Carolynne Khairieh looked distraught as she stood in front of shelves filled with race cars at Toys R Us. Her 4-year-old son's special Christmas request, Disney Pixar's Lightning McQueen remote-controlled car, was out of stock.
The car seemed to be a popular hit with children, as it was racing off the shelves. And the Lebanese mother refused to settle for one of the replacements, which included the remote-controlled Spy Gear Finn and the Ultimate Francesco.
"I guess this is what I get as a last-minute shopper," Mrs Khairieh said. "Our little Adam told us he wanted this car a month ago, and I'll make sure I get it for him."
The toy was also sold out at Hamleys and Toys R Us in Time Square Mall in Dubai, as well as the Early Learning Centre (ELC) and Krash Toys and Gadgets in Abu Dhabi Mall.
"We only restocked it yesterday," an assistant said in Toys R Us. "People just don't want any of the other characters, only Lightning McQueen."

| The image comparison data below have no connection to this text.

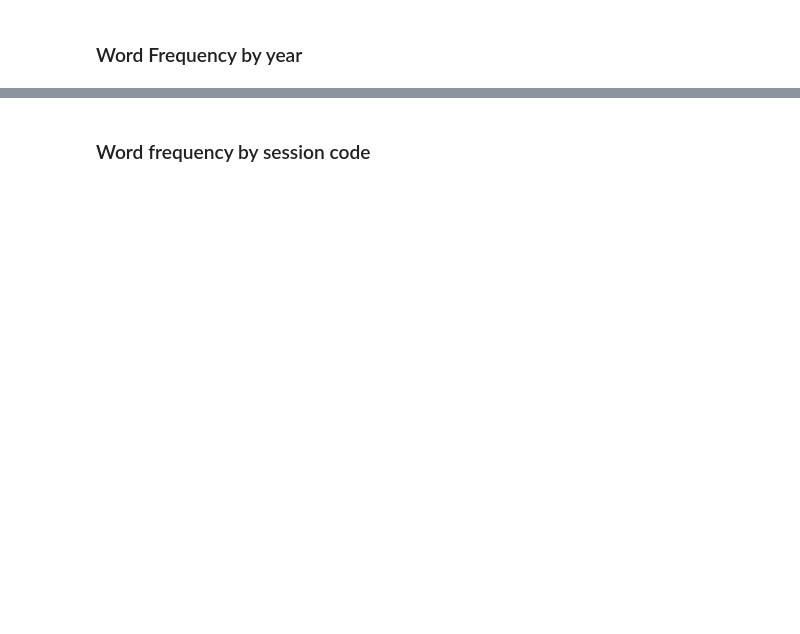
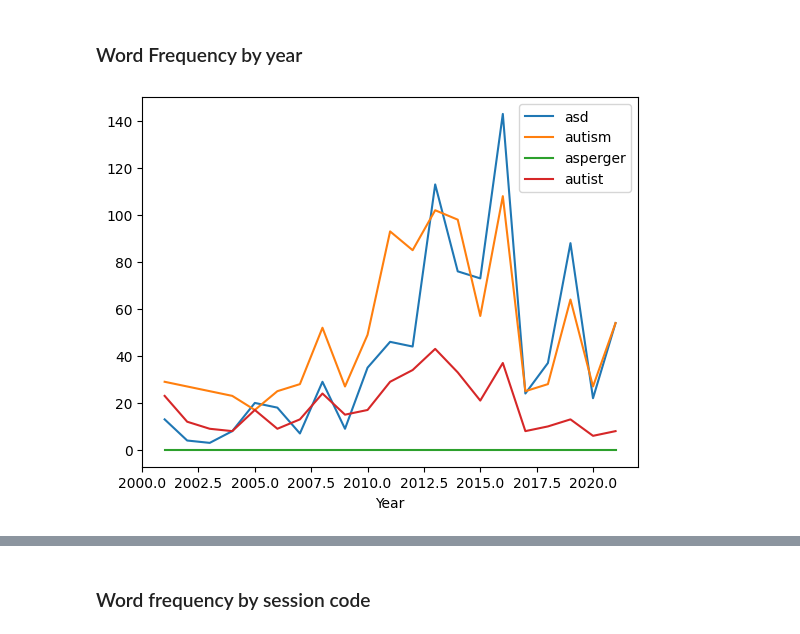
Before and after one commit to UKDataServiceOpen/Person_Identy_First_Language, a Jupyter notebook: 2023_Second_analysis/code/Import_professionally_cleaned.ipynb, the cells around one changed output, grey strips where cells are left out. Cells and saved outputs as stored; diff of their text form; code cells hidden in the pictures; blank space fills up the shorter version.

```diff
--- a/2023_Second_analysis/code/Import_professionally_cleaned.ipynb
+++ b/2023_Second_analysis/code/Import_professionally_cleaned.ipynb
@@ -185,15 +235,19 @@ def track_word_over_time(input, target_word):
     target_word_by_year = pd.DataFrame(list(zip(years, target_counts)), columns = ['Year', str(target_word)])
     return target_word_by_year
 # %%
-gene = track_word_over_time(no_null_texts, 'gene')
+ASD = track_word_over_time(no_null_texts, 'asd')
 autism = track_word_over_time(no_null_texts, 'autism')
-mutat = track_word_over_time(no_null_texts, 'mutat')
+autistic = track_word_over_time(no_null_texts, 'autist')
+asperger = track_word_over_time(no_null_texts, 'asperger')
 
-target_words = gene.merge(autism, on='Year').merge(mutat, on='Year')
+target_words = ASD.merge(autism, on='Year').merge(asperger, on='Year').merge(autistic, on='Year')
 # %%
 target_words = target_words.set_index('Year')
+target_words = target_words.sort_values(by=['Year'])
 target_words.plot.line()
 plt.show()
+# %% [output]
+[figure, added]
 # %%
 diseas = track_word_over_time(no_null_texts, 'diseas')
 disord = track_word_over_time(no_null_texts, 'disord')
```
Also changed, not shown: parts of 5 cells of this notebook, 2 other files.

The car, which is modelled after the character Lightning McQueen from Disney Pixar's movie Cars 2, sells for Dh299 at the ELC and Hamleys.
"It's a very popular toy among children," one of the salesmen at the ELC centre in Abu Dhabi said.
"They got sold out at our centre nearly two weeks ago, and we still have not restocked."
The toy is not the first holiday must-have from a Disney-Pixar franchise. An action figure from the animation studio's first feature film, Toy Story, was an unexpected hit in the run-up to Christmas 1995, turning toy stores into battlefields.
Short-sighted retailers had expected strong demand for the film's other protagonist, Woody, leaving parents scrambling to put Buzz Lightyear dolls under the tree.
The chaos that ensued made headlines and was even referenced a few years later in the Toy Story franchise's second film.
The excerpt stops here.